» Problem details:
Would you please output the data exactly, omitting no line?

» Provided material:
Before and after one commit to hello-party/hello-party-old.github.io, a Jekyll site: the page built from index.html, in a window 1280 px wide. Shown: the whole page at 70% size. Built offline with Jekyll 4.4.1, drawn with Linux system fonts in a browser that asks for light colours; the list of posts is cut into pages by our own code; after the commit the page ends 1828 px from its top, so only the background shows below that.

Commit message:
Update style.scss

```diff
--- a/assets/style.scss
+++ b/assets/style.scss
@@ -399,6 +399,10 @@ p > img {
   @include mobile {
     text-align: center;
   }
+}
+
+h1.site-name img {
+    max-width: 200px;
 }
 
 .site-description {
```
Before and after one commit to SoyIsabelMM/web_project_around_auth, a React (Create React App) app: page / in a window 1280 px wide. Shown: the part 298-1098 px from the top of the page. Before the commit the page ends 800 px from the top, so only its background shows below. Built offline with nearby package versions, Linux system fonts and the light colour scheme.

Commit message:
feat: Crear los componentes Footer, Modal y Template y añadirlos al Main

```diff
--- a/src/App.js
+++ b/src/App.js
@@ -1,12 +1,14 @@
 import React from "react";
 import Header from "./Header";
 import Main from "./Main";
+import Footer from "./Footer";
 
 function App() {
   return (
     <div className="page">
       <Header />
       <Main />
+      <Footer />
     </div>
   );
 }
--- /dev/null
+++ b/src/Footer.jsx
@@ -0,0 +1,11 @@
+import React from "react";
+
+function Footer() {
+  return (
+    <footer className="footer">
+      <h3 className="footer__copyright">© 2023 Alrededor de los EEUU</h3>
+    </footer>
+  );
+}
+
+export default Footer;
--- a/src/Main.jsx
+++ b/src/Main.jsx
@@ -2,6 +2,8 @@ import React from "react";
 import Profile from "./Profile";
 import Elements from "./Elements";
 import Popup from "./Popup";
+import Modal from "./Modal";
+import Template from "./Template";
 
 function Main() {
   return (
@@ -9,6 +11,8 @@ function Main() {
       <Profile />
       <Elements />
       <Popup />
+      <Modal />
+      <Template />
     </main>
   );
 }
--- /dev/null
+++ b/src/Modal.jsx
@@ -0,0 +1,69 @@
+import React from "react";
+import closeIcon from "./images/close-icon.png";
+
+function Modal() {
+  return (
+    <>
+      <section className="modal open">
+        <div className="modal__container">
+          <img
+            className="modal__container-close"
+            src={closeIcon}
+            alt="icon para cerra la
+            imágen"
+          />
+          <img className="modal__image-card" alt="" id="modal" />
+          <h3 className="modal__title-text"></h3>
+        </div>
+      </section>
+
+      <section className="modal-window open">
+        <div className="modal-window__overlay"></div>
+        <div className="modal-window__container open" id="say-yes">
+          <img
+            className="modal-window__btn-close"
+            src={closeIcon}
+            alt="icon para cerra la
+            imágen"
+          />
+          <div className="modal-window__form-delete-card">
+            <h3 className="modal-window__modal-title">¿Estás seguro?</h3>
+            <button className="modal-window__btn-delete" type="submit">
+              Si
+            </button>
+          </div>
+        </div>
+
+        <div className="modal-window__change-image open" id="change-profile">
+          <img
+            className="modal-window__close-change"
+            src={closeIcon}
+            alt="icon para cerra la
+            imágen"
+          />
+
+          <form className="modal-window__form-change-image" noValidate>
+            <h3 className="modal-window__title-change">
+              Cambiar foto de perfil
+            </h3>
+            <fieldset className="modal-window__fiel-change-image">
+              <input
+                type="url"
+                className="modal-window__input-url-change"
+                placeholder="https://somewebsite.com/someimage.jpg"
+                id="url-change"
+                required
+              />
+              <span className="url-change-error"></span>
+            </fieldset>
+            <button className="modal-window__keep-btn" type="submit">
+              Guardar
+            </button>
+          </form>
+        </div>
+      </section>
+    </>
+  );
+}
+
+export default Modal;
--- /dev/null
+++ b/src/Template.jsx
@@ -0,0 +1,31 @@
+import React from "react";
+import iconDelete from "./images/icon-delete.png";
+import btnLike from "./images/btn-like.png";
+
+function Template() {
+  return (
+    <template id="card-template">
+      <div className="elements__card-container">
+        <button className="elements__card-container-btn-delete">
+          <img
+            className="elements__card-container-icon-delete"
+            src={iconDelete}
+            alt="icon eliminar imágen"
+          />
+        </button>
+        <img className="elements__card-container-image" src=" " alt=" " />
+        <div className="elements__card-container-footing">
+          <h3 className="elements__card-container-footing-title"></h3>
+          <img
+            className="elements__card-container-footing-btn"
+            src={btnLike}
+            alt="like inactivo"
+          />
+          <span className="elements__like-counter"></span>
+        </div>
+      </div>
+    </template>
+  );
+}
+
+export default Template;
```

» Response area:
Before and after one commit to hello-party/hello-party-old.github.io, a Jekyll site: the page built from index.html, in a window 1280 px wide. Shown: the whole page at 70% size. Built offline with Jekyll 4.4.1, drawn with Linux system fonts in a browser that asks for light colours; the list of posts is cut into pages by our own code; after the commit the page ends 1828 px from its top, so only the background shows below that.

Commit message:
Update style.scss

```diff
--- a/assets/style.scss
+++ b/assets/style.scss
@@ -399,6 +399,10 @@ p > img {
   @include mobile {
     text-align: center;
   }
+}
+
+h1.site-name img {
+    max-width: 200px;
 }
 
 .site-description {
```
Before and after one commit to SoyIsabelMM/web_project_around_auth, a React (Create React App) app: page / in a window 1280 px wide. Shown: the part 298-1098 px from the top of the page. Before the commit the page ends 800 px from the top, so only its background shows below. Built offline with nearby package versions, Linux system fonts and the light colour scheme.

Commit message:
feat: Crear los componentes Footer, Modal y Template y añadirlos al Main

```diff
--- a/src/App.js
+++ b/src/App.js
@@ -1,12 +1,14 @@
 import React from "react";
 import Header from "./Header";
 import Main from "./Main";
+import Footer from "./Footer";
 
 function App() {
   return (
     <div className="page">
       <Header />
       <Main />
+      <Footer />
     </div>
   );
 }
--- /dev/null
+++ b/src/Footer.jsx
@@ -0,0 +1,11 @@
+import React from "react";
+
+function Footer() {
+  return (
+    <footer className="footer">
+      <h3 className="footer__copyright">© 2023 Alrededor de los EEUU</h3>
+    </footer>
+  );
+}
+
+export default Footer;
--- a/src/Main.jsx
+++ b/src/Main.jsx
@@ -2,6 +2,8 @@ import React from "react";
 import Profile from "./Profile";
 import Elements from "./Elements";
 import Popup from "./Popup";
+import Modal from "./Modal";
+import Template from "./Template";
 
 function Main() {
   return (
@@ -9,6 +11,8 @@ function Main() {
       <Profile />
       <Elements />
       <Popup />
+      <Modal />
+      <Template />
     </main>
   );
 }
--- /dev/null
+++ b/src/Modal.jsx
@@ -0,0 +1,69 @@
+import React from "react";
+import closeIcon from "./images/close-icon.png";
+
+function Modal() {
+  return (
+    <>
+      <section className="modal open">
+        <div className="modal__container">
+          <img
+            className="modal__container-close"
+            src={closeIcon}
+            alt="icon para cerra la
+            imágen"
+          />
+          <img className="modal__image-card" alt="" id="modal" />
+          <h3 className="modal__title-text"></h3>
+        </div>
+      </section>
+
+      <section className="modal-window open">
+        <div className="modal-window__overlay"></div>
+        <div className="modal-window__container open" id="say-yes">
+          <img
+            className="modal-window__btn-close"
+            src={closeIcon}
+            alt="icon para cerra la
+            imágen"
+          />
+          <div className="modal-window__form-delete-card">
+            <h3 className="modal-window__modal-title">¿Estás seguro?</h3>
+            <button className="modal-window__btn-delete" type="submit">
+              Si
+            </button>
+          </div>
+        </div>
+
+        <div className="modal-window__change-image open" id="change-profile">
+          <img
+            className="modal-window__close-change"
+            src={closeIcon}
+            alt="icon para cerra la
+            imágen"
+          />
+
+          <form className="modal-window__form-change-image" noValidate>
+            <h3 className="modal-window__title-change">
+              Cambiar foto de perfil
+            </h3>
+            <fieldset className="modal-window__fiel-change-image">
+              <input
+                type="url"
+                className="modal-window__input-url-change"
+                placeholder="https://somewebsite.com/someimage.jpg"
+                id="url-change"
+                required
+              />
+              <span className="url-change-error"></span>
+            </fieldset>
+            <button className="modal-window__keep-btn" type="submit">
+              Guardar
+            </button>
+          </form>
+        </div>
+      </section>
+    </>
+  );
+}
+
+export default Modal;
--- /dev/null
+++ b/src/Template.jsx
@@ -0,0 +1,31 @@
+import React from "react";
+import iconDelete from "./images/icon-delete.png";
+import btnLike from "./images/btn-like.png";
+
+function Template() {
+  return (
+    <template id="card-template">
+      <div className="elements__card-container">
+        <button className="elements__card-container-btn-delete">
+          <img
+            className="elements__card-container-icon-delete"
+            src={iconDelete}
+            alt="icon eliminar imágen"
+          />
+        </button>
+        <img className="elements__card-container-image" src=" " alt=" " />
+        <div className="elements__card-container-footing">
+          <h3 className="elements__card-container-footing-title"></h3>
+          <img
+            className="elements__card-container-footing-btn"
+            src={btnLike}
+            alt="like inactivo"
+          />
+          <span className="elements__like-counter"></span>
+        </div>
+      </div>
+    </template>
+  );
+}
+
+export default Template;
```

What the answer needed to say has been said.